Detected change data:
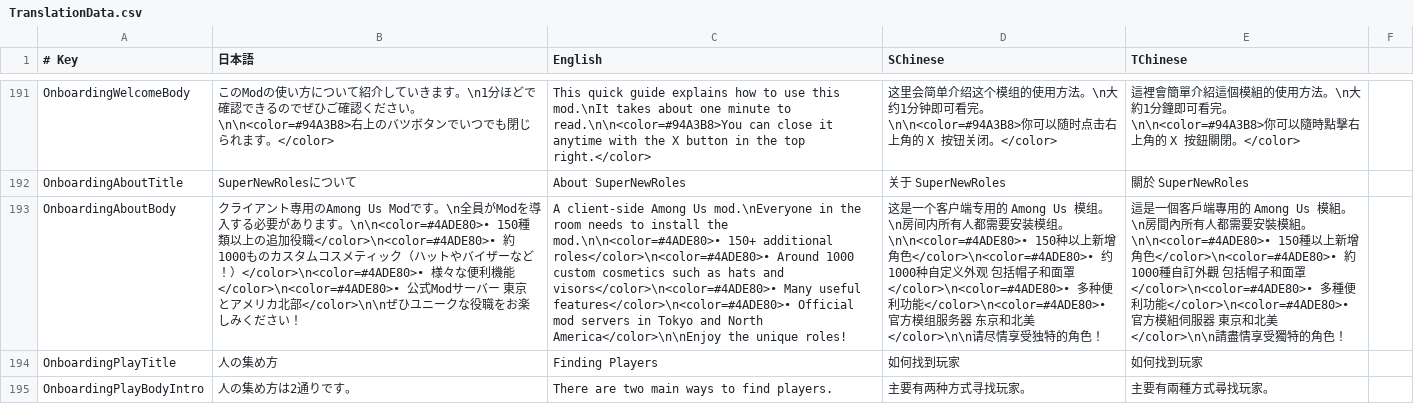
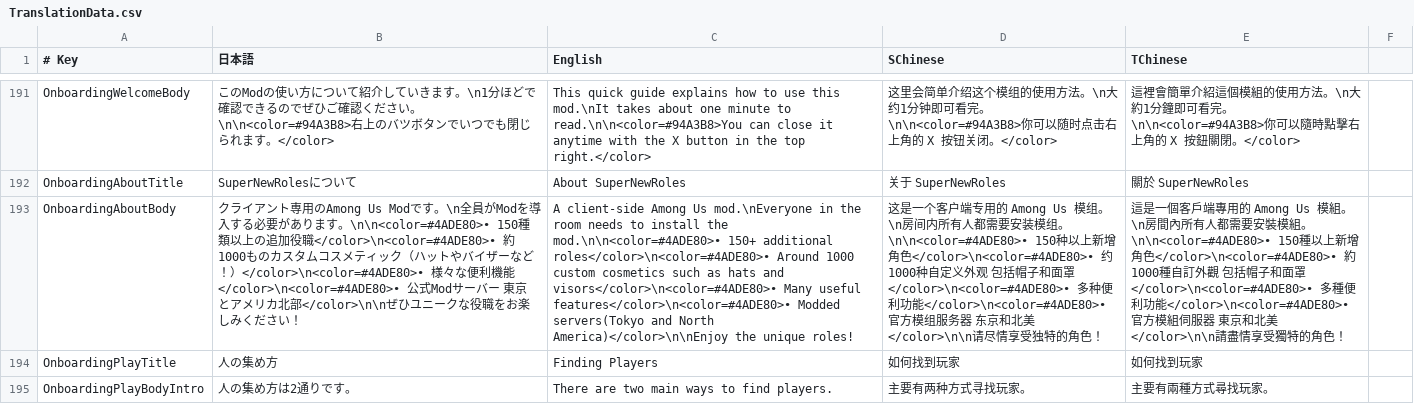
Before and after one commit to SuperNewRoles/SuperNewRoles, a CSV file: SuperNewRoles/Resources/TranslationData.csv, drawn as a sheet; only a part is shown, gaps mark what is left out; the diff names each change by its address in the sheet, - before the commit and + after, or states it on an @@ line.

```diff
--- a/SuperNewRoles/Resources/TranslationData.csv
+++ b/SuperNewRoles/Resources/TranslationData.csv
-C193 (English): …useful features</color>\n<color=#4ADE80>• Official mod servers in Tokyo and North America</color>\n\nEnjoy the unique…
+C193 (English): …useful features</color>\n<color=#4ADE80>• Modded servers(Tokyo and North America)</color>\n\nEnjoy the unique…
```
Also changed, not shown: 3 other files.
* * *
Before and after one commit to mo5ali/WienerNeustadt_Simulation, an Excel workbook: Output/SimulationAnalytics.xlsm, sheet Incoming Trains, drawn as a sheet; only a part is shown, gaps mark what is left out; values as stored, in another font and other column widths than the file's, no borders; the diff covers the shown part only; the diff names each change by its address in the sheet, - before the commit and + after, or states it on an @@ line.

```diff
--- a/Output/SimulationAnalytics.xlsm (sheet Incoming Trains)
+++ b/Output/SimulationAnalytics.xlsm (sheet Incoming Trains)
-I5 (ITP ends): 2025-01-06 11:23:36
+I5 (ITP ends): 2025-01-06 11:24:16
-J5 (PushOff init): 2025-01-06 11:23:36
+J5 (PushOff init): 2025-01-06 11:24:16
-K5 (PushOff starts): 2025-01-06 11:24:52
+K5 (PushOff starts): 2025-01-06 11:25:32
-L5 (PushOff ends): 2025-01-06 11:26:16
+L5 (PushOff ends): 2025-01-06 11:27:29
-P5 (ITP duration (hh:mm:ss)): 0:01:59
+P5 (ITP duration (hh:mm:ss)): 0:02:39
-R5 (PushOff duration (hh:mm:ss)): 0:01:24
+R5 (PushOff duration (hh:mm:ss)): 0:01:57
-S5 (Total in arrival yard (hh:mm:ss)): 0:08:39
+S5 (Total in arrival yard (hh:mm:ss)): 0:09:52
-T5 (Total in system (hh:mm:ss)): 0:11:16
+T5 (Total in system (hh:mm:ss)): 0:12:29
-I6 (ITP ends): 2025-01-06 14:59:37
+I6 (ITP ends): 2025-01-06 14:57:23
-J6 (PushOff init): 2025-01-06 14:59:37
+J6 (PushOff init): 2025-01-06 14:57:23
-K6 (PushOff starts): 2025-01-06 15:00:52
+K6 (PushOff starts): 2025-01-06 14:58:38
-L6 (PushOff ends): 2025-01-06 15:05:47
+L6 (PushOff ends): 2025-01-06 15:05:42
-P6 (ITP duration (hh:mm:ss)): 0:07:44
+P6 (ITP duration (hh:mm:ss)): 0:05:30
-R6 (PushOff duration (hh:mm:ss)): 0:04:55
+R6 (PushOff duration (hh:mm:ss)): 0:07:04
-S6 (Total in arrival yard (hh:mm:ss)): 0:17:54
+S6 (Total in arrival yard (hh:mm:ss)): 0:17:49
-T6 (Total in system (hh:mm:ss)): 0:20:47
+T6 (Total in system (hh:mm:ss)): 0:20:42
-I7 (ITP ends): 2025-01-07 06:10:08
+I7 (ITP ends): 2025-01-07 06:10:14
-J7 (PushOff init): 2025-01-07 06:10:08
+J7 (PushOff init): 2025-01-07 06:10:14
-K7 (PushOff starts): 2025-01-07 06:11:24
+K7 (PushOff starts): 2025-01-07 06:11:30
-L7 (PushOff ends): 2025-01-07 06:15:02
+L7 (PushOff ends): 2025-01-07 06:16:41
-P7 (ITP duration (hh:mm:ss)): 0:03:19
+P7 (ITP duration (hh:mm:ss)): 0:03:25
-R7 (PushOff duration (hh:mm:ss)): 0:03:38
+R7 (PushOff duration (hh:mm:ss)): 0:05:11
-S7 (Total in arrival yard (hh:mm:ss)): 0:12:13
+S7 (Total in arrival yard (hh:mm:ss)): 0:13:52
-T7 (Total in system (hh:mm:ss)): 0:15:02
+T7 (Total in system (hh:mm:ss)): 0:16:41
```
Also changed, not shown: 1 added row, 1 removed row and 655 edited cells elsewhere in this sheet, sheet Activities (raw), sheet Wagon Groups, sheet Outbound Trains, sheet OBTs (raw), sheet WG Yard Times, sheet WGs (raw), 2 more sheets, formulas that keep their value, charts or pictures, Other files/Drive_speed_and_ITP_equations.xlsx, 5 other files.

What this task involves – Search the data above for the word "init" and say how many lines contain it, giving only that number.

Task output – 6